Like many of you, we’re happy to close the books on 2020. The COVID-19 pandemic put the entire industry to the test, and we were not immune to this year’s challenges. Is oil demand really recovering?

With vaccines rolling out across the globe and economies opening back up, there’s room for measured optimism in the macro picture for energy. Here are some of the key supply and demand trends we’re monitoring as we move into the new year.

Oil Demand Recovering as Economies Reopen 

The economic fallout from COVID-19 pushed oil consumption down to 93.2 million bpd last year or 8.7 million b/d below the 101.9 million bpd consumed in 2019. Despite the growing popularity of the “death of fossil fuels” narrative, it’s important to note that 2019 marked the tenth consecutive record high in global petroleum consumption. And all signs indicate that crude oil demand remains alive and well as economic activity returns to normal.  
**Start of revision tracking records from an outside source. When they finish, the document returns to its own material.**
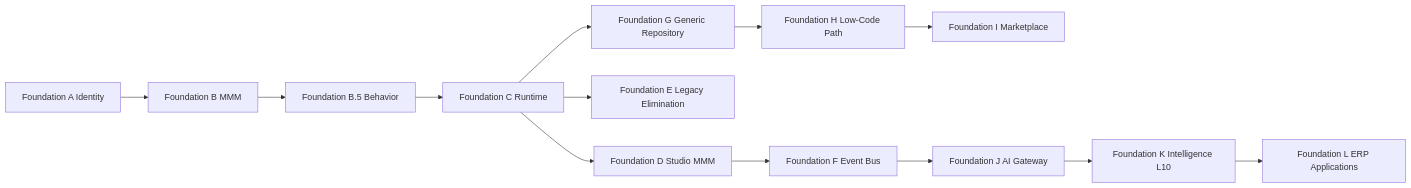
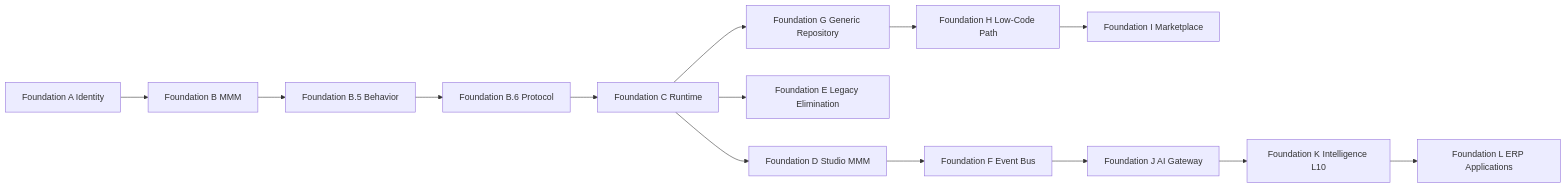
The diagram in docs/platform-architecture/18-FOUNDATION-ROADMAP.md (maikelimaadm-stack/PROJETOMG), drawn with Mermaid before and after one commit. The commit also changed other lines of this file and 34 other files, not shown here.

First line of the commit message:
docs: Foundation B.6 Universal Execution Protocol (UEP)

````diff
--- a/docs/platform-architecture/18-FOUNDATION-ROADMAP.md
+++ b/docs/platform-architecture/18-FOUNDATION-ROADMAP.md
@@ -15,15 +15,16 @@
 ```mermaid
 flowchart LR
   FA[Foundation A Identity] --> FB[Foundation B MMM]
   FB --> FB5[Foundation B.5 Behavior]
-  FB5 --> FC[Foundation C Runtime]
+  FB5 --> FB6[Foundation B.6 Protocol]
+  FB6 --> FC[Foundation C Runtime]
   FC --> FD[Foundation D Studio MMM]
   FC --> FE[Foundation E Legacy Elimination]
   FD --> FF[Foundation F Event Bus]
   FC --> FG[Foundation G Generic Repository]
   FG --> FH[Foundation H Low-Code Path]
   FH --> FI[Foundation I Marketplace]
   FF --> FJ[Foundation J AI Gateway]
   FJ --> FK[Foundation K Intelligence L10]
   FK --> FL[Foundation L ERP Applications]
 ```
````
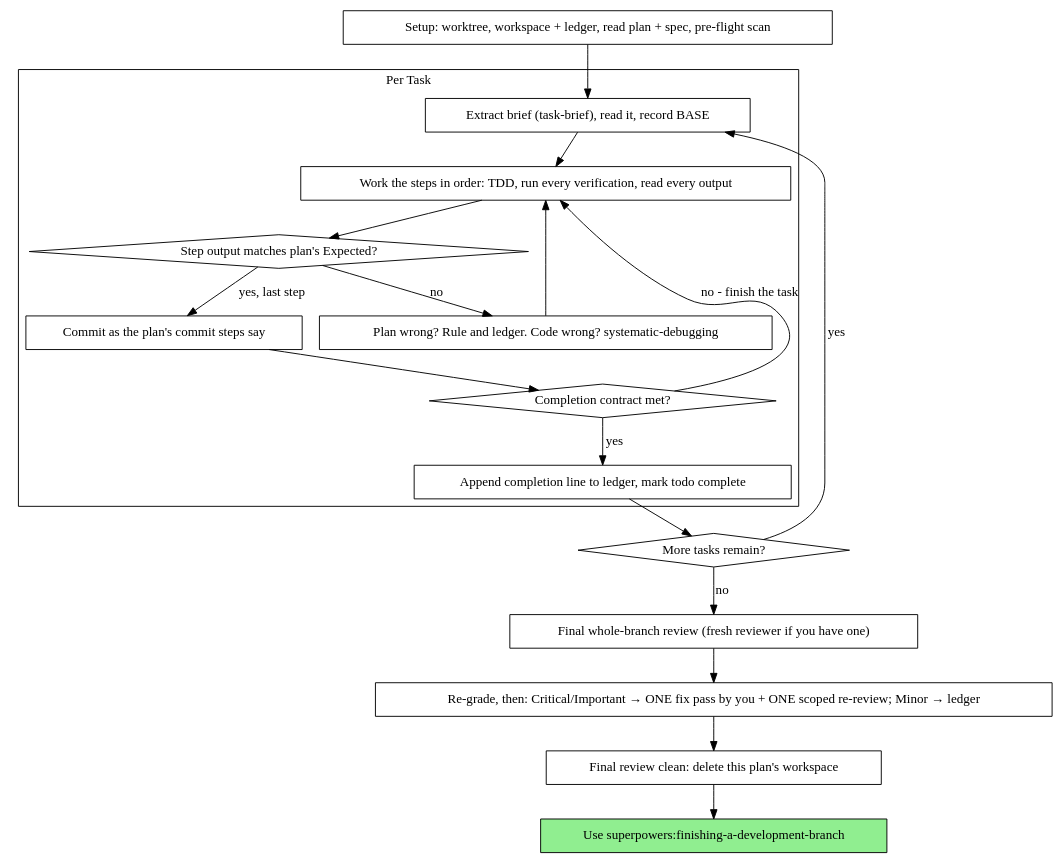
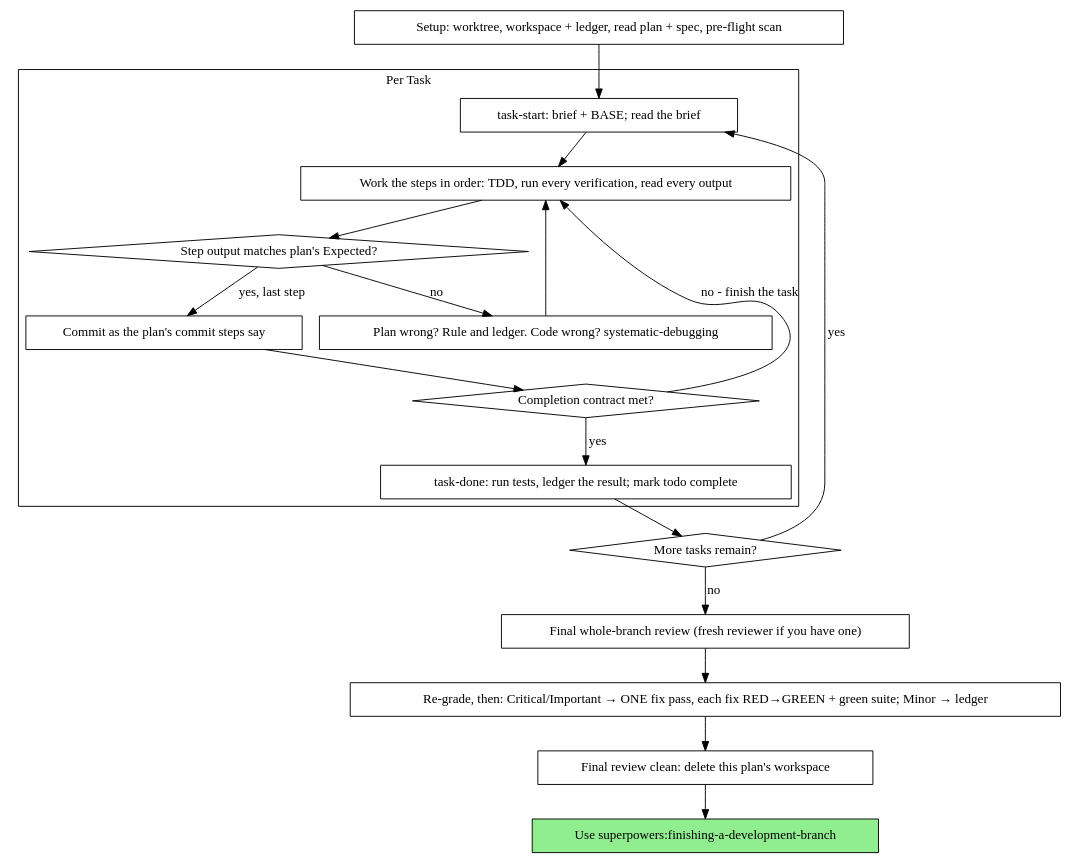
One commit to obra/superpowers changed the diagram in skills/executing-plans/SKILL.md. Above: the diagram before and after it, drawn with Graphviz. The commit also changed other lines of this file and 7 other files, not shown here.

First line of the commit message:
executing-plans v3: helper scripts, TDD-verified fix pass, scoped scan, Review Focus

````diff
--- a/skills/executing-plans/SKILL.md
+++ b/skills/executing-plans/SKILL.md
@@ -63,39 +68,39 @@
 ```dot
 digraph process {
     rankdir=TB;
 
     subgraph cluster_per_task {
         label="Per Task";
-        "Extract brief (task-brief), read it, record BASE" [shape=box];
+        "task-start: brief + BASE; read the brief" [shape=box];
         "Work the steps in order: TDD, run every verification, read every output" [shape=box];
         "Step output matches plan's Expected?" [shape=diamond];
         "Plan wrong? Rule and ledger. Code wrong? systematic-debugging" [shape=box];
         "Commit as the plan's commit steps say" [shape=box];
         "Completion contract met?" [shape=diamond];
-        "Append completion line to ledger, mark todo complete" [shape=box];
+        "task-done: run tests, ledger the result; mark todo complete" [shape=box];
     }
 
     "Setup: worktree, workspace + ledger, read plan + spec, pre-flight scan" [shape=box];
     "More tasks remain?" [shape=diamond];
     "Final whole-branch review (fresh reviewer if you have one)" [shape=box];
-    "Re-grade, then: Critical/Important → ONE fix pass by you + ONE scoped re-review; Minor → ledger" [shape=box];
+    "Re-grade, then: Critical/Important → ONE fix pass, each fix RED→GREEN + green suite; Minor → ledger" [shape=box];
     "Final review clean: delete this plan's workspace" [shape=box];
     "Use superpowers:finishing-a-development-branch" [shape=box style=filled fillcolor=lightgreen];
 
-    "Setup: worktree, workspace + ledger, read plan + spec, pre-flight scan" -> "Extract brief (task-brief), read it, record BASE";
-    "Extract brief (task-brief), read it, record BASE" -> "Work the steps in order: TDD, run every verification, read every output";
+    "Setup: worktree, workspace + ledger, read plan + spec, pre-flight scan" -> "task-start: brief + BASE; read the brief";
+    "task-start: brief + BASE; read the brief" -> "Work the steps in order: TDD, run every verification, read every output";
     "Work the steps in order: TDD, run every verification, read every output" -> "Step output matches plan's Expected?";
     "Step output matches plan's Expected?" -> "Plan wrong? Rule and ledger. Code wrong? systematic-debugging" [label="no"];
     "Plan wrong? Rule and ledger. Code wrong? systematic-debugging" -> "Work the steps in order: TDD, run every verification, read every output";
     "Step output matches plan's Expected?" -> "Commit as the plan's commit steps say" [label="yes, last step"];
     "Commit as the plan's commit steps say" -> "Completion contract met?";
     "Completion contract met?" -> "Work the steps in order: TDD, run every verification, read every output" [label="no - finish the task"];
-    "Completion contract met?" -> "Append completion line to ledger, mark todo complete" [label="yes"];
-    "Append completion line to ledger, mark todo complete" -> "More tasks remain?";
-    "More tasks remain?" -> "Extract brief (task-brief), read it, record BASE" [label="yes"];
+    "Completion contract met?" -> "task-done: run tests, ledger the result; mark todo complete" [label="yes"];
+    "task-done: run tests, ledger the result; mark todo complete" -> "More tasks remain?";
+    "More tasks remain?" -> "task-start: brief + BASE; read the brief" [label="yes"];
     "More tasks remain?" -> "Final whole-branch review (fresh reviewer if you have one)" [label="no"];
-    "Final whole-branch review (fresh reviewer if you have one)" -> "Re-grade, then: Critical/Important → ONE fix pass by you + ONE scoped re-review; Minor → ledger";
-    "Re-grade, then: Critical/Important → ONE fix pass by you + ONE scoped re-review; Minor → ledger" -> "Final review clean: delete this plan's workspace";
+    "Final whole-branch review (fresh reviewer if you have one)" -> "Re-grade, then: Critical/Important → ONE fix pass, each fix RED→GREEN + green suite; Minor → ledger";
+    "Re-grade, then: Critical/Important → ONE fix pass, each fix RED→GREEN + green suite; Minor → ledger" -> "Final review clean: delete this plan's workspace";
     "Final review clean: delete this plan's workspace" -> "Use superpowers:finishing-a-development-branch";
 }
 ```
````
Analysts from S&P Global expect world oil demand will rebound by 6 million b/d next year. That’s just 2.6% below 2019’s record levels. Assuming a successful vaccination campaign and global economic recovery, many analysts expect new record highs in oil consumption within the 2022 – 2023 time frame. Asian economies will lead the rebound, where demand will grow by 1.7 million b/d next year to reclaim pre-COVID record highs. Roughly 70% of this growth will come from China and India – the two key countries driving the longer-term growth trend in hydrocarbon consumption.

U.S. and European oil demand recovery will lag behind Asia, mostly from the ongoing impairment in jet transport, representing 3.1 million b/d of the 8.7 million b/d in 2020’s lost demand. Analysts expect air travel to remain depressed through at least the first half of 2021 until widespread vaccinations give consumers the confidence to return to their pre-pandemic travel patterns.

Meanwhile, the supply side of the equation is supporting the market as anticipate oil demand recovering. 

OPEC Shifts from Price War to Co-Operation 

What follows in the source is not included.